▸ DATA IN THIS EXERCISE:

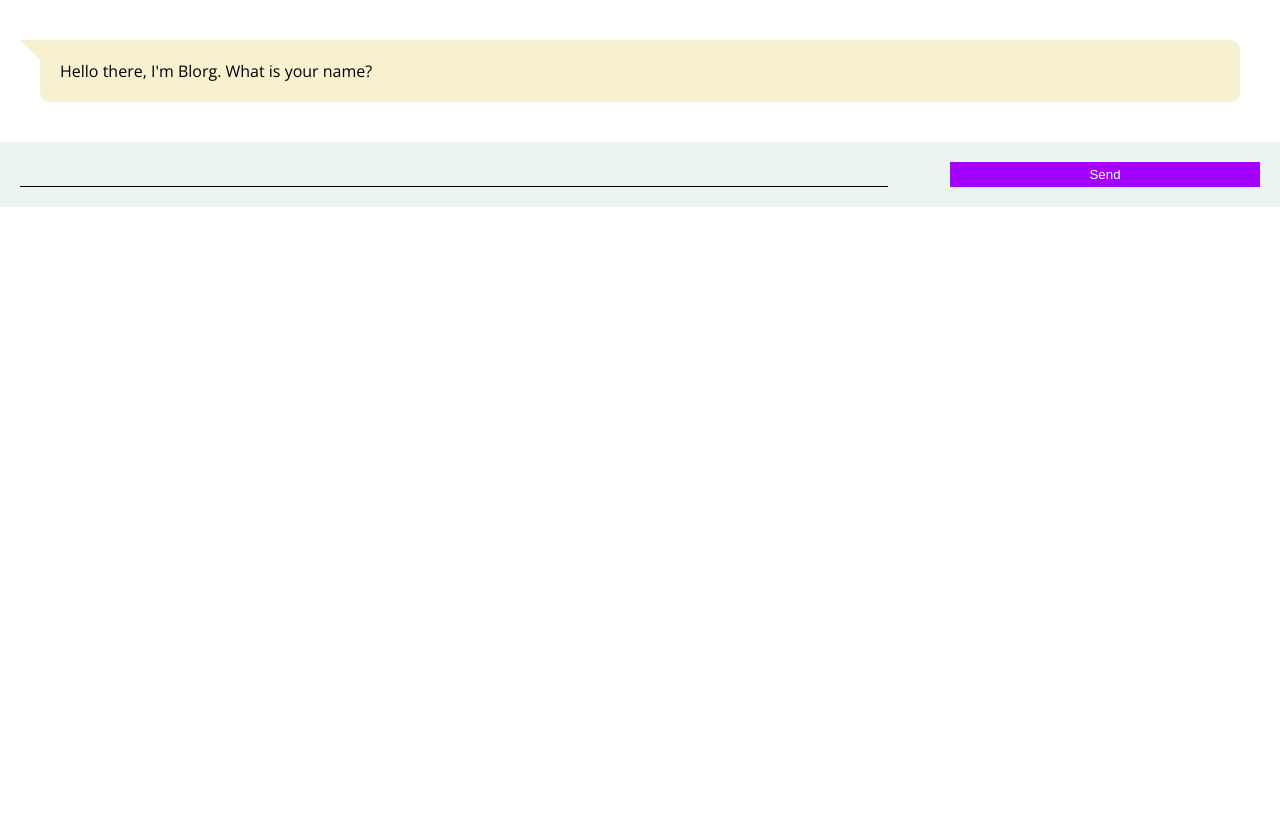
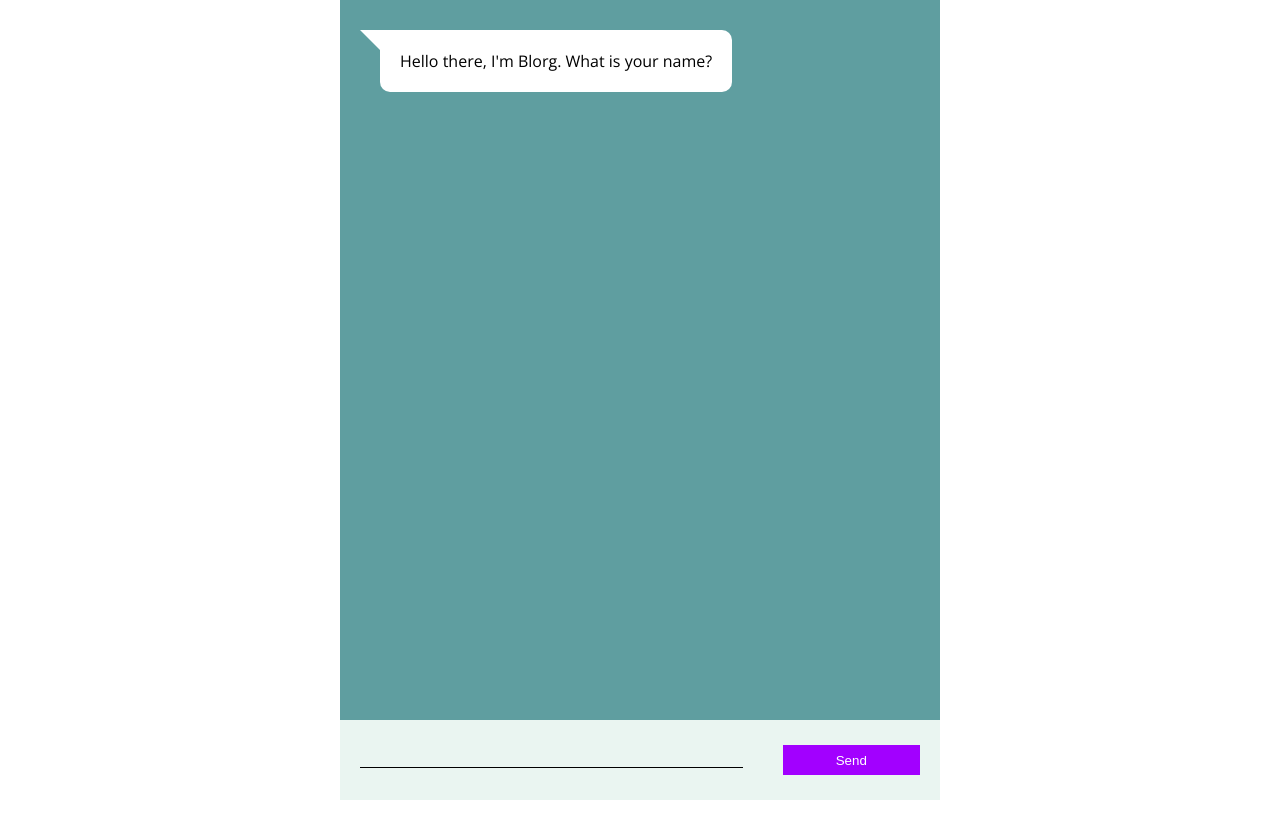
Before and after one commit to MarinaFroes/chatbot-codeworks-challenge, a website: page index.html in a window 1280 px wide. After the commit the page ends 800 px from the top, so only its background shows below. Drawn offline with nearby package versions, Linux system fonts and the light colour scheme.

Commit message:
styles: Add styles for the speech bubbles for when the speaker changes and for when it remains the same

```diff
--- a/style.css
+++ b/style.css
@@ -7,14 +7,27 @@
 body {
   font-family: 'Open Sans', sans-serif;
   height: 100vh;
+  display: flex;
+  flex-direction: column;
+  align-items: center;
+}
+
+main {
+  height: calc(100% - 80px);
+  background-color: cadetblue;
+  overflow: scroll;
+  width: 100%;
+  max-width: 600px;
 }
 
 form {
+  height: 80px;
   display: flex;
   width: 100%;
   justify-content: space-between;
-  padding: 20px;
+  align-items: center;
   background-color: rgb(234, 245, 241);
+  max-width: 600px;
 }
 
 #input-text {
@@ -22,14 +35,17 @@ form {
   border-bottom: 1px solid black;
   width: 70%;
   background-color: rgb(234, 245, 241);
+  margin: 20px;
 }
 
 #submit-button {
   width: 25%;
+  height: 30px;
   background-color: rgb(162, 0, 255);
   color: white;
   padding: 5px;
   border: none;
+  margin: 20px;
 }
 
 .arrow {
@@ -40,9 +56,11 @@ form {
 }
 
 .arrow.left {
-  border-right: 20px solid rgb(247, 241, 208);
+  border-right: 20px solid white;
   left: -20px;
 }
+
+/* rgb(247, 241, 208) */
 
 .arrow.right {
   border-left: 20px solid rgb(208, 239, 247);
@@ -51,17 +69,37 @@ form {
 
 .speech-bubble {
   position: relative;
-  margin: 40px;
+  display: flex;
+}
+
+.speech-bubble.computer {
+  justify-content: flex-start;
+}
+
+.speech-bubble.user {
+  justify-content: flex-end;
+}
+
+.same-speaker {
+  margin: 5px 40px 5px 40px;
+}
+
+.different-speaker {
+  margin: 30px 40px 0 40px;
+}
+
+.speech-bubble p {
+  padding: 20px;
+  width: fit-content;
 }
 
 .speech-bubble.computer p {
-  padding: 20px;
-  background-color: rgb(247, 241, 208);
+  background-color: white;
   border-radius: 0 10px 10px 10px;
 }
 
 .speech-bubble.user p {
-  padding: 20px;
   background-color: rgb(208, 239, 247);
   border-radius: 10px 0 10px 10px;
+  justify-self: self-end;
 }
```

▸ WHAT YOU HAVE TO DO:
Every entry above should be restated word for word, with the images left out.

▸ ANSWER BOX:
Before and after one commit to MarinaFroes/chatbot-codeworks-challenge, a website: page index.html in a window 1280 px wide. After the commit the page ends 800 px from the top, so only its background shows below. Drawn offline with nearby package versions, Linux system fonts and the light colour scheme.

Commit message:
styles: Add styles for the speech bubbles for when the speaker changes and for when it remains the same

```diff
--- a/style.css
+++ b/style.css
@@ -7,14 +7,27 @@
 body {
   font-family: 'Open Sans', sans-serif;
   height: 100vh;
+  display: flex;
+  flex-direction: column;
+  align-items: center;
+}
+
+main {
+  height: calc(100% - 80px);
+  background-color: cadetblue;
+  overflow: scroll;
+  width: 100%;
+  max-width: 600px;
 }
 
 form {
+  height: 80px;
   display: flex;
   width: 100%;
   justify-content: space-between;
-  padding: 20px;
+  align-items: center;
   background-color: rgb(234, 245, 241);
+  max-width: 600px;
 }
 
 #input-text {
@@ -22,14 +35,17 @@ form {
   border-bottom: 1px solid black;
   width: 70%;
   background-color: rgb(234, 245, 241);
+  margin: 20px;
 }
 
 #submit-button {
   width: 25%;
+  height: 30px;
   background-color: rgb(162, 0, 255);
   color: white;
   padding: 5px;
   border: none;
+  margin: 20px;
 }
 
 .arrow {
@@ -40,9 +56,11 @@ form {
 }
 
 .arrow.left {
-  border-right: 20px solid rgb(247, 241, 208);
+  border-right: 20px solid white;
   left: -20px;
 }
+
+/* rgb(247, 241, 208) */
 
 .arrow.right {
   border-left: 20px solid rgb(208, 239, 247);
@@ -51,17 +69,37 @@ form {
 
 .speech-bubble {
   position: relative;
-  margin: 40px;
+  display: flex;
+}
+
+.speech-bubble.computer {
+  justify-content: flex-start;
+}
+
+.speech-bubble.user {
+  justify-content: flex-end;
+}
+
+.same-speaker {
+  margin: 5px 40px 5px 40px;
+}
+
+.different-speaker {
+  margin: 30px 40px 0 40px;
+}
+
+.speech-bubble p {
+  padding: 20px;
+  width: fit-content;
 }
 
 .speech-bubble.computer p {
-  padding: 20px;
-  background-color: rgb(247, 241, 208);
+  background-color: white;
   border-radius: 0 10px 10px 10px;
 }
 
 .speech-bubble.user p {
-  padding: 20px;
   background-color: rgb(208, 239, 247);
   border-radius: 10px 0 10px 10px;
+  justify-self: self-end;
 }
```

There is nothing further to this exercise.